I was talking with Bob Murphy last night about some of Scott Sumner's more strenuous claims. I for one have serious doubts about really declarative empirical claims about monetary or fiscal policy as it relates to the current depression (and I'm skeptical of a lot of historical empirical claims as well!). That goes for Konczal declaring a "natural experiment" as well as Sumner latching on every jobs report that comes out.
My point to Bob was that we need exogenous variation to get a handle on this. There is something of a case for exogenous cross-sectional variation. It's probably weak but it's probably there for a bright person to pull out (and many have tried). We don't have exogenous longitudinal variation in this crisis. That got me thinking about the exogenous variation we've used in the past to estimate multiplier, and that started to depress me about empirical macro.
The distinction between cross-sectional and longitudinal variation is a distinction between different data structures.
But an arguably more important distinction is between what we might call exogenous static and exogenous dynamic policy. In the New Keynesian (vs. the Old Keynesian) and the Market Monetarist (vs. the old Monetarist) or really just in the post-rational-expectations world a lot of the interesting policy effects are in the dynamics and in the impact of policy on expectations. So really if you want a meaningful policy multiplier you want not just to find exogenous policy variation - you want exogenous variation in peoples' expectations about future policy.

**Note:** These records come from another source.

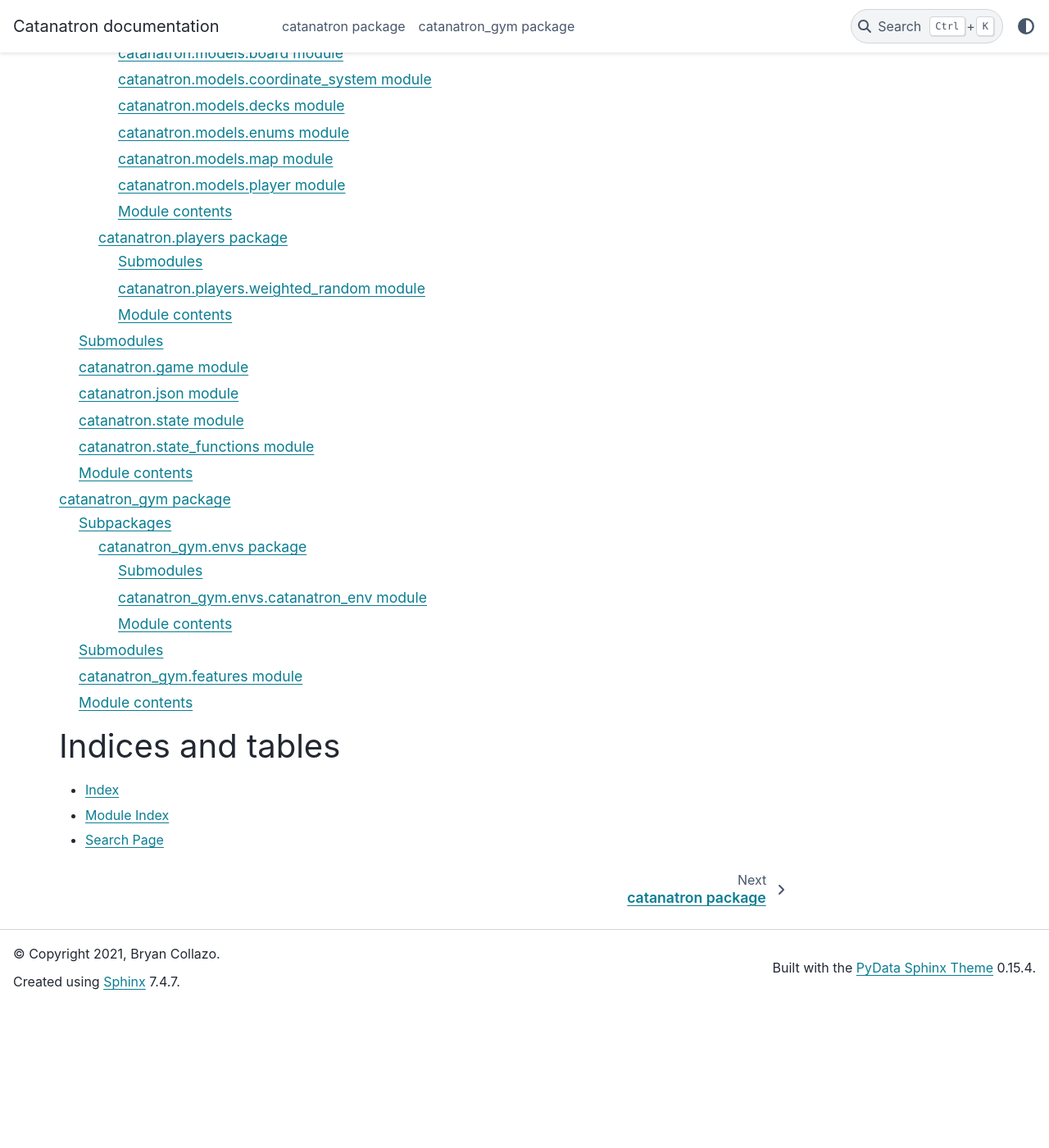
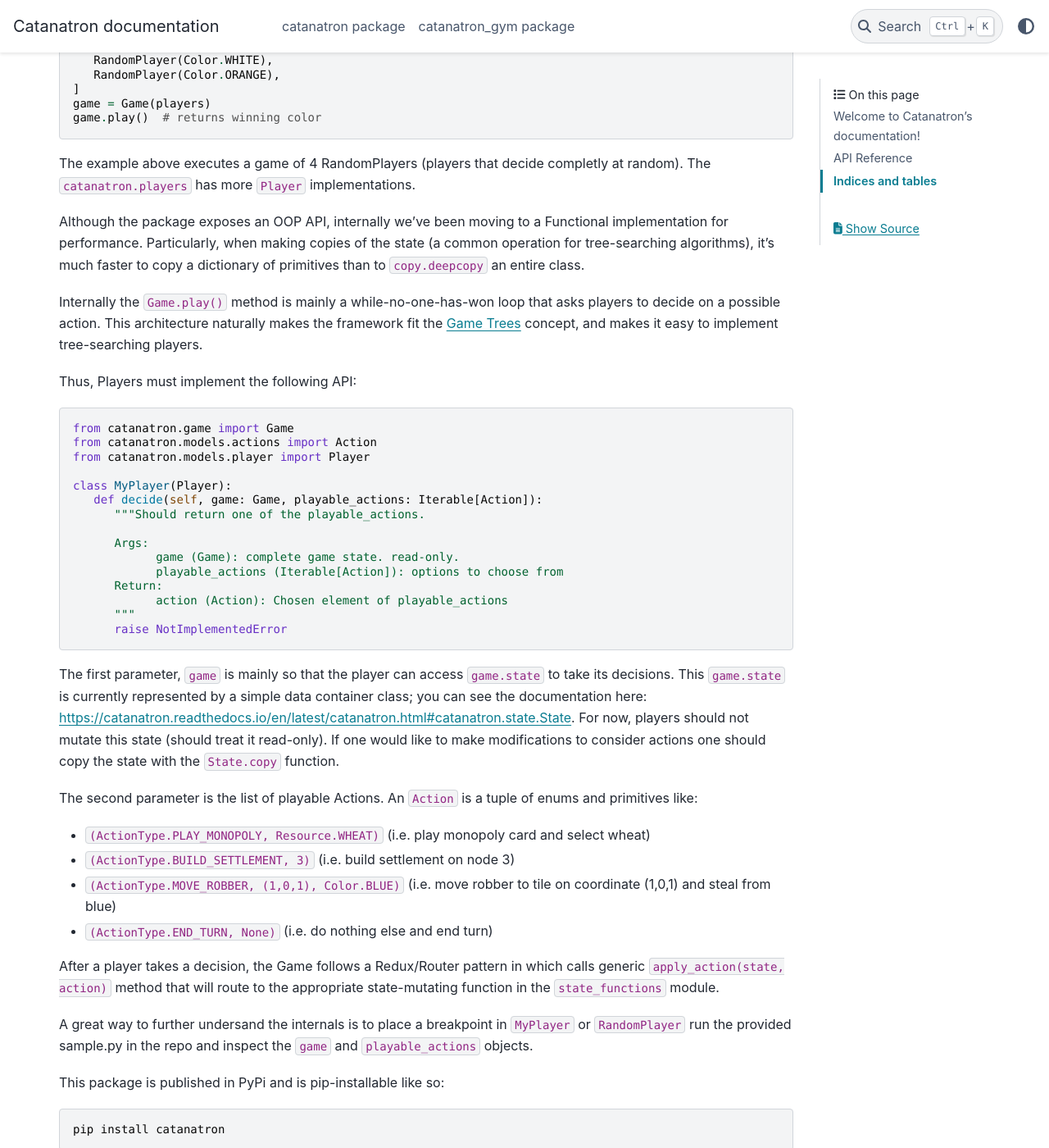
Before and after one commit to bcollazo/catanatron, a Sphinx documentation site: the page built from docs/source/index.rst, in a window 1280 px wide and 1400 px high, scrolled down 313 px. Shown: the whole window at 82% size. Built offline with Sphinx 7.4.7 and the PyData theme 0.15.4, drawn with Linux system fonts in a browser that asks for light colours; before the commit the page ends 1540 px from its top, so only the background shows below that; some of the changed text lies outside the part shown.

Commit message:
Restructure README to be clone-repo first and improve docs

```diff
--- a/docs/source/index.rst
+++ b/docs/source/index.rst
@@ -8,7 +8,88 @@
 Welcome to Catanatron's documentation!
 ======================================
 
-This site is to document Catanatron's API Reference.
+Catanatron is a Python implementation of the Settlers of Catan core game logic.
+
+The most basic usage of the package looks like:
+
+.. code-block::
+
+   from catanatron.game import Game
+   from catanatron.models.player import RandomPlayer, Color
+
+   players = [
+      RandomPlayer(Color.RED),
+      RandomPlayer(Color.BLUE),
+      RandomPlayer(Color.WHITE),
+      RandomPlayer(Color.ORANGE),
+   ]
+   game = Game(players)
+   game.play()  # returns winning color
+
+The example above executes a game of 4 RandomPlayers (players that decide completly at random).
+The ``catanatron.players`` has more ``Player`` implementations.
+
+Although the package exposes an OOP API, internally we've been moving to a
+Functional implementation for performance. Particularly, when making copies of
+the state (a common operation for tree-searching algorithms), it's much faster to
+copy a dictionary of primitives than to ``copy.deepcopy`` an entire class.
+
+Internally the ``Game.play()`` method is mainly a while-no-one-has-won loop
+that asks players to decide on a possible action. This architecture naturally
+makes the framework fit the `Game Trees <https://en.wikipedia.org/wiki/Game_tree>`_ concept, and makes it easy to implement
+tree-searching players.
+
+Thus, Players must implement the following API:
+
+.. code-block::
+
+   from catanatron.game import Game
+   from catanatron.models.actions import Action
+   from catanatron.models.player import Player
+
+   class MyPlayer(Player):
+      def decide(self, game: Game, playable_actions: Iterable[Action]):
+         """Should return one of the playable_actions.
+
+         Args:
+               game (Game): complete game state. read-only.
+               playable_actions (Iterable[Action]): options to choose from
+         Return:
+               action (Action): Chosen element of playable_actions
+         """
+         raise NotImplementedError
+
+The first parameter, ``game`` is mainly so that the player can access ``game.state``
+to take its decisions. This ``game.state`` is currently represented by a simple data
+container class; you can see the documentation here:
+https://catanatron.readthedocs.io/en/latest/catanatron.html#catanatron.state.State.
+For now, players should not mutate this state (should treat it read-only). If one
+would like to make modifications to consider actions one should copy the state with
+the ``State.copy`` function.
+
+The second parameter is the list of playable Actions. An ``Action`` is a tuple of
+enums and primitives like:
+
+- ``(ActionType.PLAY_MONOPOLY, Resource.WHEAT)`` (i.e. play monopoly card and select wheat)
+- ``(ActionType.BUILD_SETTLEMENT, 3)`` (i.e. build settlement on node 3)
+- ``(ActionType.MOVE_ROBBER, (1,0,1), Color.BLUE)`` (i.e. move robber to tile on coordinate (1,0,1) and steal from blue)
+- ``(ActionType.END_TURN, None)`` (i.e. do nothing else and end turn)
+
+After a player takes a decision, the Game follows a Redux/Router pattern in which calls
+generic ``apply_action(state, action)`` method that will route to the appropriate
+state-mutating function in the ``state_functions`` module.
+
+A great way to further undersand the internals is to place a breakpoint in ``MyPlayer`` or ``RandomPlayer``
+run the provided sample.py in the repo and inspect the ``game`` and ``playable_actions`` objects.
+
+This package is published in PyPi and is pip-installable like so:
+
+.. code-block::
+
+   pip install catanatron
+
+API Reference
+=============
 
 .. toctree::
    :maxdepth: 4
@@ -17,6 +98,7 @@
    catanatron_gym
 
 
+
 Indices and tables
 ==================
 
```
Also changed, not shown: README.md (+29 -88 lines), 1 other file.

That is a very tall order, if you think about it. We usually think that peoples' expectations are affected because they know there is an intention on the part of policymakers to continue a particular policy. But the only reason why there would be such an intention is if there was cause for it (i.e., if the policy was not exogenous). This seems by its very nature a lot harder to me.
It's not impossible. One obvious example of trying to do this that comes to mind is Valerie Ramey's use of the "war news" variable in her work precisely to get at military spending that people expect to persist (I can't think of anyone that has been as explicit about the need for making this distinction as Ramey). If you think about the Romers' work on tax policy, these too are policies that people expect to persist (although I don't think they consider the distinction I make here quite so explicitly). So it's not hopeless, but it's a lot harder. Policy that changes easily (the spending side of fiscal policy or monetary policy) is going to be particularly hard to find exogenous dynamic variation, even though you may find creative ways to pick out exogenous static variation.
Maybe the way to go is to look for natural experiments, but of course natural experiments bring special circumstances. The Depression provides some good ones: FDR and gold for monetary policy and WWII for fiscal policy.